Leaving out the pictures, reproduce each record exactly and in full.

___ RECORDS FOR THE EXERCISE ___

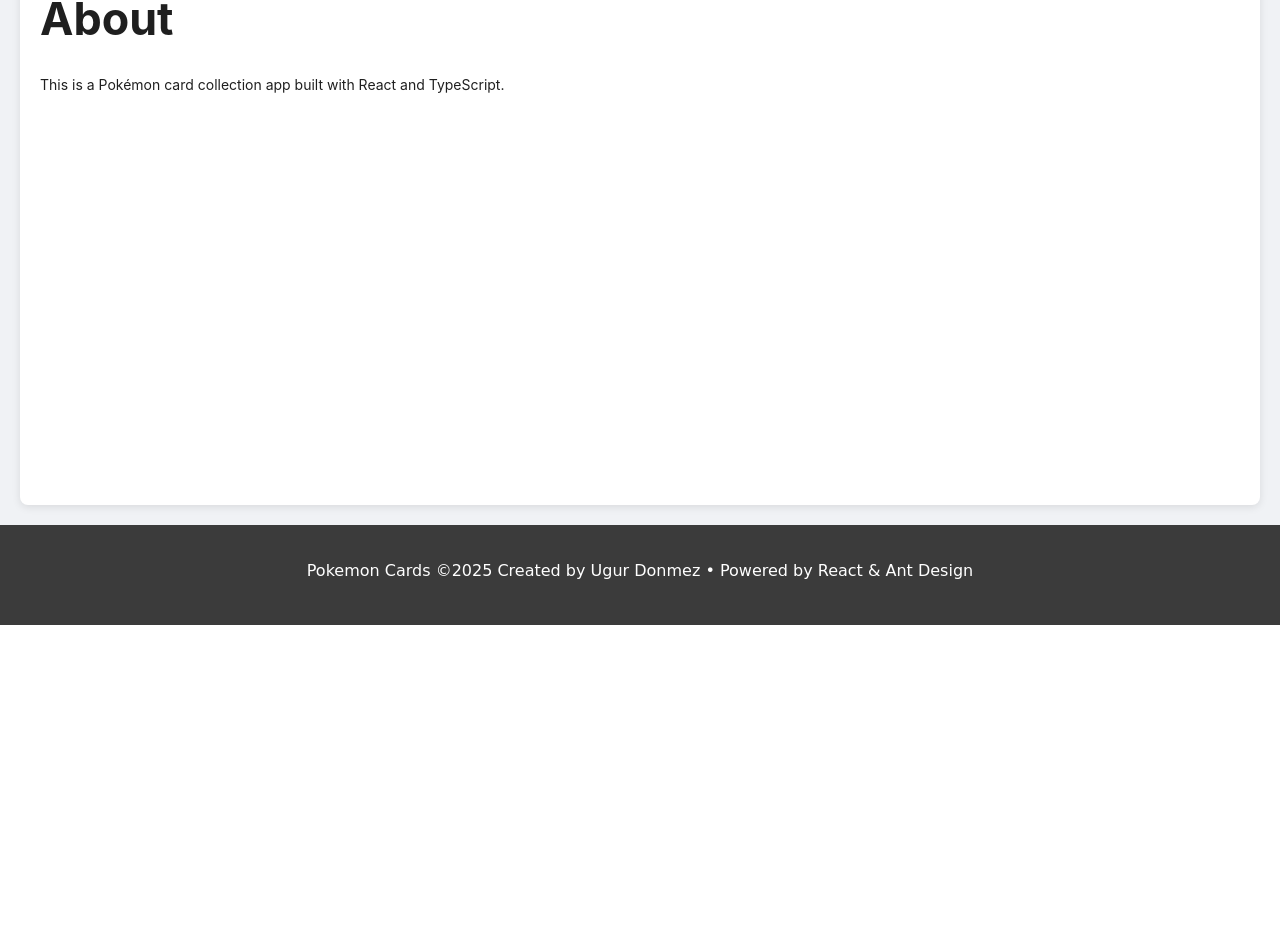
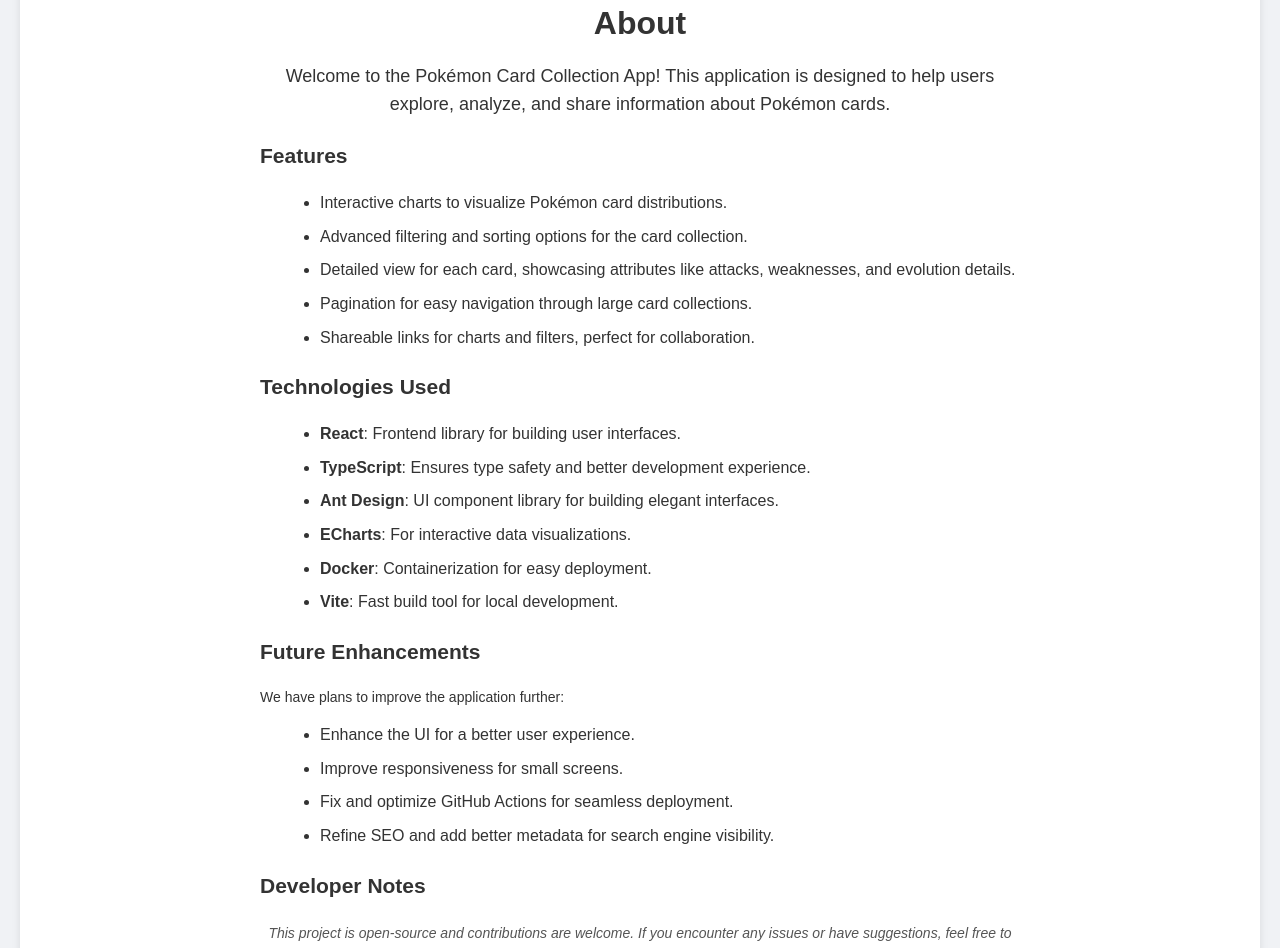
Before and after one commit to ugurdonmez/pokemon-card-collection, a React (Vite) app: page /pokemon-card-collection/about in a window 1280 px wide. Shown: the part 175-1123 px from the top of the page. Before the commit the page ends 800 px from the top, so only its background shows below. Built offline with nearby package versions, Linux system fonts and the light colour scheme.

Commit message:
add: about page

```diff
--- /dev/null
+++ b/src/views/AboutView.css
@@ -0,0 +1,42 @@
+.about-container {
+    max-width: 800px;
+    margin: 0 auto;
+    padding: 20px;
+    line-height: 1.6;
+    font-family: Arial, sans-serif;
+    color: #333;
+}
+
+.about-title {
+    font-size: 32px;
+    font-weight: bold;
+    text-align: center;
+    margin-bottom: 20px;
+}
+
+.about-description {
+    font-size: 18px;
+    text-align: center;
+    margin-bottom: 20px;
+}
+
+.about-features,
+.about-technologies,
+.about-future-work {
+    list-style-type: disc;
+    margin: 10px 0 20px 20px;
+}
+
+.about-features li,
+.about-technologies li,
+.about-future-work li {
+    margin-bottom: 8px;
+    font-size: 16px;
+}
+
+.about-notes {
+    font-style: italic;
+    text-align: center;
+    margin-top: 20px;
+    color: #555;
+}
--- a/src/views/AboutView.tsx
+++ b/src/views/AboutView.tsx
@@ -1,8 +1,48 @@
+import React from 'react';
+import './AboutView.css';
+
 const AboutView: React.FC = () => {
     return (
-        <div>
-        <h1>About</h1>
-        <p>This is a Pokémon card collection app built with React and TypeScript.</p>
+        <div className="about-container">
+            <h1 className="about-title">About</h1>
+            <p className="about-description">
+                Welcome to the Pokémon Card Collection App! This application is designed to help users explore, analyze, and share information about Pokémon cards.
+            </p>
+
+            <h2>Features</h2>
+            <ul className="about-features">
+                <li>Interactive charts to visualize Pokémon card distributions.</li>
+                <li>Advanced filtering and sorting options for the card collection.</li>
+                <li>Detailed view for each card, showcasing attributes like attacks, weaknesses, and evolution details.</li>
+                <li>Pagination for easy navigation through large card collections.</li>
+                <li>Shareable links for charts and filters, perfect for collaboration.</li>
+            </ul>
+
+            <h2>Technologies Used</h2>
+            <ul className="about-technologies">
+                <li><strong>React</strong>: Frontend library for building user interfaces.</li>
+                <li><strong>TypeScript</strong>: Ensures type safety and better development experience.</li>
+                <li><strong>Ant Design</strong>: UI component library for building elegant interfaces.</li>
+                <li><strong>ECharts</strong>: For interactive data visualizations.</li>
+                <li><strong>Docker</strong>: Containerization for easy deployment.</li>
+                <li><strong>Vite</strong>: Fast build tool for local development.</li>
+            </ul>
+
+            <h2>Future Enhancements</h2>
+            <p>
+                We have plans to improve the application further:
+            </p>
+            <ul className="about-future-work">
+                <li>Enhance the UI for a better user experience.</li>
+                <li>Improve responsiveness for small screens.</li>
+                <li>Fix and optimize GitHub Actions for seamless deployment.</li>
+                <li>Refine SEO and add better metadata for search engine visibility.</li>
+            </ul>
+
+            <h2>Developer Notes</h2>
+            <p className="about-notes">
+                This project is open-source and contributions are welcome. If you encounter any issues or have suggestions, feel free to raise them in the repository.
+            </p>
         </div>
     );
 };
```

___

*FINAL ANSWER:*
Before and after one commit to ugurdonmez/pokemon-card-collection, a React (Vite) app: page /pokemon-card-collection/about in a window 1280 px wide. Shown: the part 175-1123 px from the top of the page. Before the commit the page ends 800 px from the top, so only its background shows below. Built offline with nearby package versions, Linux system fonts and the light colour scheme.

Commit message:
add: about page

```diff
--- /dev/null
+++ b/src/views/AboutView.css
@@ -0,0 +1,42 @@
+.about-container {
+    max-width: 800px;
+    margin: 0 auto;
+    padding: 20px;
+    line-height: 1.6;
+    font-family: Arial, sans-serif;
+    color: #333;
+}
+
+.about-title {
+    font-size: 32px;
+    font-weight: bold;
+    text-align: center;
+    margin-bottom: 20px;
+}
+
+.about-description {
+    font-size: 18px;
+    text-align: center;
+    margin-bottom: 20px;
+}
+
+.about-features,
+.about-technologies,
+.about-future-work {
+    list-style-type: disc;
+    margin: 10px 0 20px 20px;
+}
+
+.about-features li,
+.about-technologies li,
+.about-future-work li {
+    margin-bottom: 8px;
+    font-size: 16px;
+}
+
+.about-notes {
+    font-style: italic;
+    text-align: center;
+    margin-top: 20px;
+    color: #555;
+}
--- a/src/views/AboutView.tsx
+++ b/src/views/AboutView.tsx
@@ -1,8 +1,48 @@
+import React from 'react';
+import './AboutView.css';
+
 const AboutView: React.FC = () => {
     return (
-        <div>
-        <h1>About</h1>
-        <p>This is a Pokémon card collection app built with React and TypeScript.</p>
+        <div className="about-container">
+            <h1 className="about-title">About</h1>
+            <p className="about-description">
+                Welcome to the Pokémon Card Collection App! This application is designed to help users explore, analyze, and share information about Pokémon cards.
+            </p>
+
+            <h2>Features</h2>
+            <ul className="about-features">
+                <li>Interactive charts to visualize Pokémon card distributions.</li>
+                <li>Advanced filtering and sorting options for the card collection.</li>
+                <li>Detailed view for each card, showcasing attributes like attacks, weaknesses, and evolution details.</li>
+                <li>Pagination for easy navigation through large card collections.</li>
+                <li>Shareable links for charts and filters, perfect for collaboration.</li>
+            </ul>
+
+            <h2>Technologies Used</h2>
+            <ul className="about-technologies">
+                <li><strong>React</strong>: Frontend library for building user interfaces.</li>
+                <li><strong>TypeScript</strong>: Ensures type safety and better development experience.</li>
+                <li><strong>Ant Design</strong>: UI component library for building elegant interfaces.</li>
+                <li><strong>ECharts</strong>: For interactive data visualizations.</li>
+                <li><strong>Docker</strong>: Containerization for easy deployment.</li>
+                <li><strong>Vite</strong>: Fast build tool for local development.</li>
+            </ul>
+
+            <h2>Future Enhancements</h2>
+            <p>
+                We have plans to improve the application further:
+            </p>
+            <ul className="about-future-work">
+                <li>Enhance the UI for a better user experience.</li>
+                <li>Improve responsiveness for small screens.</li>
+                <li>Fix and optimize GitHub Actions for seamless deployment.</li>
+                <li>Refine SEO and add better metadata for search engine visibility.</li>
+            </ul>
+
+            <h2>Developer Notes</h2>
+            <p className="about-notes">
+                This project is open-source and contributions are welcome. If you encounter any issues or have suggestions, feel free to raise them in the repository.
+            </p>
         </div>
     );
 };
```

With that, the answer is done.